JOHANNESBURG, FEB. 17 -- Police backed by Army troops fired tear gas at blacks protesting the eviction of rent strikers in Soweto today, according to residents and antiapartheid activists who work in the township.

The authorities confirmed that clashes occurred and that tear gas had been used, but denied reports by residents that police had fired birdshot into a crowd, wounding three persons. A police spokesman in Pretoria said an account of the incidents would be included Thursday in the daily official report on violence, and that no interim details would be released.

Police and Army troops sealed off the troubled area and prevented journalists from entering, citing emergency regulations that prohibit reporters from being within sight of security force actions.

Witnesses said some fleeing youths were chased and beaten with sjamboks, or rubber whips commonly used by the security forces, after tear gas was fired into a crowd of about 1,000 people who gathered early this morning outside the local municipal office in the White City neighborhood to protest the evictions.
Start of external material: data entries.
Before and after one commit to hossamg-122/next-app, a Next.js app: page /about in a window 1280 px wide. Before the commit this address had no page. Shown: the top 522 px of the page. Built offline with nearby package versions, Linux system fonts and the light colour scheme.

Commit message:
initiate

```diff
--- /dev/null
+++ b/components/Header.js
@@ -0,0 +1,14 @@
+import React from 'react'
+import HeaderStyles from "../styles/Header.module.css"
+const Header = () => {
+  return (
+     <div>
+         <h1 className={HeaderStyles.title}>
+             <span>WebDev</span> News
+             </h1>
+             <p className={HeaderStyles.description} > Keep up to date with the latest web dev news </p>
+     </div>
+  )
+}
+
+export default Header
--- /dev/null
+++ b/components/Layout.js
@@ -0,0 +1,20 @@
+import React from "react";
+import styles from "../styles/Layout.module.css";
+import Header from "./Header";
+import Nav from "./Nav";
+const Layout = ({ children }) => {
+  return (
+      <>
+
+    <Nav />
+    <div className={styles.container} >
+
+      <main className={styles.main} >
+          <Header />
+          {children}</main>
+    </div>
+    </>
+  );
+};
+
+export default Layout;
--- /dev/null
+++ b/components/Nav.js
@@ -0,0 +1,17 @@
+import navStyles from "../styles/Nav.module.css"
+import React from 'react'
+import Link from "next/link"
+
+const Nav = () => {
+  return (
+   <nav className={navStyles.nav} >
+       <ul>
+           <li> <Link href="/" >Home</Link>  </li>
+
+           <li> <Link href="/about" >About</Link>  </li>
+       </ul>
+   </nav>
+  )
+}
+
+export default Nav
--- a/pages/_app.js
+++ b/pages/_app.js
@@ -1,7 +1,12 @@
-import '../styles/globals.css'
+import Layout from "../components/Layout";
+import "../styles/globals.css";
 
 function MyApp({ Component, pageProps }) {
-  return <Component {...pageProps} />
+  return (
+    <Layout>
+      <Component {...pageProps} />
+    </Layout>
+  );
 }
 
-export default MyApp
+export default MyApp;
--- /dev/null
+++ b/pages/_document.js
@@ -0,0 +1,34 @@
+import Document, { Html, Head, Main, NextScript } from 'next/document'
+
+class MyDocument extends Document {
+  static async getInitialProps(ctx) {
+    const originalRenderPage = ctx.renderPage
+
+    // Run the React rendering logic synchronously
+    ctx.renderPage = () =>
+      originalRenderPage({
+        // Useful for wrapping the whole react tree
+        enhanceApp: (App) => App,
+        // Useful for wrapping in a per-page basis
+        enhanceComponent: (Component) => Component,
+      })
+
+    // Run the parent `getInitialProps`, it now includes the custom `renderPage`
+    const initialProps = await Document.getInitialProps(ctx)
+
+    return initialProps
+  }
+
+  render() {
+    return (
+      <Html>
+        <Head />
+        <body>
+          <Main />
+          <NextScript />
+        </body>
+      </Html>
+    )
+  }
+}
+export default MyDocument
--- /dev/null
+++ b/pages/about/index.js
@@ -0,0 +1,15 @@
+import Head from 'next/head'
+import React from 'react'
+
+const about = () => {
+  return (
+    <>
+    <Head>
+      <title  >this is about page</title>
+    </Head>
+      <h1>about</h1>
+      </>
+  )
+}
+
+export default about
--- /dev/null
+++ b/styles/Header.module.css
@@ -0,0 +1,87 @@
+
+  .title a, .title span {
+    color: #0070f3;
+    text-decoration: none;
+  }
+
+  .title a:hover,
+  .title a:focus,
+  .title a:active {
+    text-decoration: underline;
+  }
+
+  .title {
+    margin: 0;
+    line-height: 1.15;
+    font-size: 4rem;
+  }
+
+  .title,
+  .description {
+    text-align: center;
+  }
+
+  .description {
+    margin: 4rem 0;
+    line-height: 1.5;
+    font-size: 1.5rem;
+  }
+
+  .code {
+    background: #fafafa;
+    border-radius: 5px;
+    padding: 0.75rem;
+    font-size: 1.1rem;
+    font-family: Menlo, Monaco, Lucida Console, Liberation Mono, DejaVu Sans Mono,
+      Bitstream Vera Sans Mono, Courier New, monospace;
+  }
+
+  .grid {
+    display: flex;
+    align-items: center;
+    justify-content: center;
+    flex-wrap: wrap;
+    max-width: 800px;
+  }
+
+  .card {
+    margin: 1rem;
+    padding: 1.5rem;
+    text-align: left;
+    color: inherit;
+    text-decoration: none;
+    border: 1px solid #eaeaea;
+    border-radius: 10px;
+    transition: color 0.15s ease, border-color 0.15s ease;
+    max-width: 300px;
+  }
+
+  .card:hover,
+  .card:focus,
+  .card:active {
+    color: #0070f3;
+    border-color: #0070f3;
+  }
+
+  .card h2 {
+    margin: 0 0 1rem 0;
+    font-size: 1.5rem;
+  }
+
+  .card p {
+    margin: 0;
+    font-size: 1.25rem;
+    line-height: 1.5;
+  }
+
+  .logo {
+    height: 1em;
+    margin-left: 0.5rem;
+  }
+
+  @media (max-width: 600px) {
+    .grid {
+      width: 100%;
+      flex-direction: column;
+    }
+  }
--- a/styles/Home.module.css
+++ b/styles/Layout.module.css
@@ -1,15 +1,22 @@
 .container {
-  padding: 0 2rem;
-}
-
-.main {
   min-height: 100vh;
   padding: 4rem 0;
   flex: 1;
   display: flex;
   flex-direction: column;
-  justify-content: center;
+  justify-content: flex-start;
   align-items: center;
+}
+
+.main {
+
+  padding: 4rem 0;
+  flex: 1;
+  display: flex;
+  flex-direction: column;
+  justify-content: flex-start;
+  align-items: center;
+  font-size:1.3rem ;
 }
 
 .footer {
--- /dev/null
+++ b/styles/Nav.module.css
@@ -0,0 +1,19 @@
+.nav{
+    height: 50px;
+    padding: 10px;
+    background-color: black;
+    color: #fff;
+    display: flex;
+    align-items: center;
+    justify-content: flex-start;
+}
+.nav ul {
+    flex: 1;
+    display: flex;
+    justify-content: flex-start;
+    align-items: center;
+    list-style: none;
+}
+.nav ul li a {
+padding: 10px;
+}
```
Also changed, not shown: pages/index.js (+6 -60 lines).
It was described as one of the most serious confrontations in Soweto between black residents and the authorities since August 1986, when about 30 residents in White City and adjoining Jabavu were shot and killed in clashes that followed rent evictions.

Soweto, a sprawling black township of 2.5 million residents, was reported tense as soldiers and police in armored personnel carriers ringed White City.

Antiapartheid activists said policemen on motorcycles were patrolling the township, warning students who left their classrooms to stay away from White City. A number of residents also were reported to have stayed home from work to protest the evictions of 38 families.

A large contingent of security forces moved into the township before dawn as black municipal police began moving from house to house, demanding payment of rent arrears.

In Soweto, the country's largest black township, an estimated three-quarters of the households have refused to pay rent since June 1986 as a protest against the state of emergency and what they regard as inadequate public services.

In an effort to break the boycott, which has exacerbated the Soweto municipal government's $50 million budget deficit, authorities in November began to step up evictions, cutting off electricity to large parts of the townships and sending police to awaken rent strikers in the middle of the night.

The United Democratic Front, a coalition of groups opposed to the system of racial segregation called apartheid, condemned today's evictions, saying, "the government has created the current crisis of accommodation and land which affects millions of the {nonwhite} majority."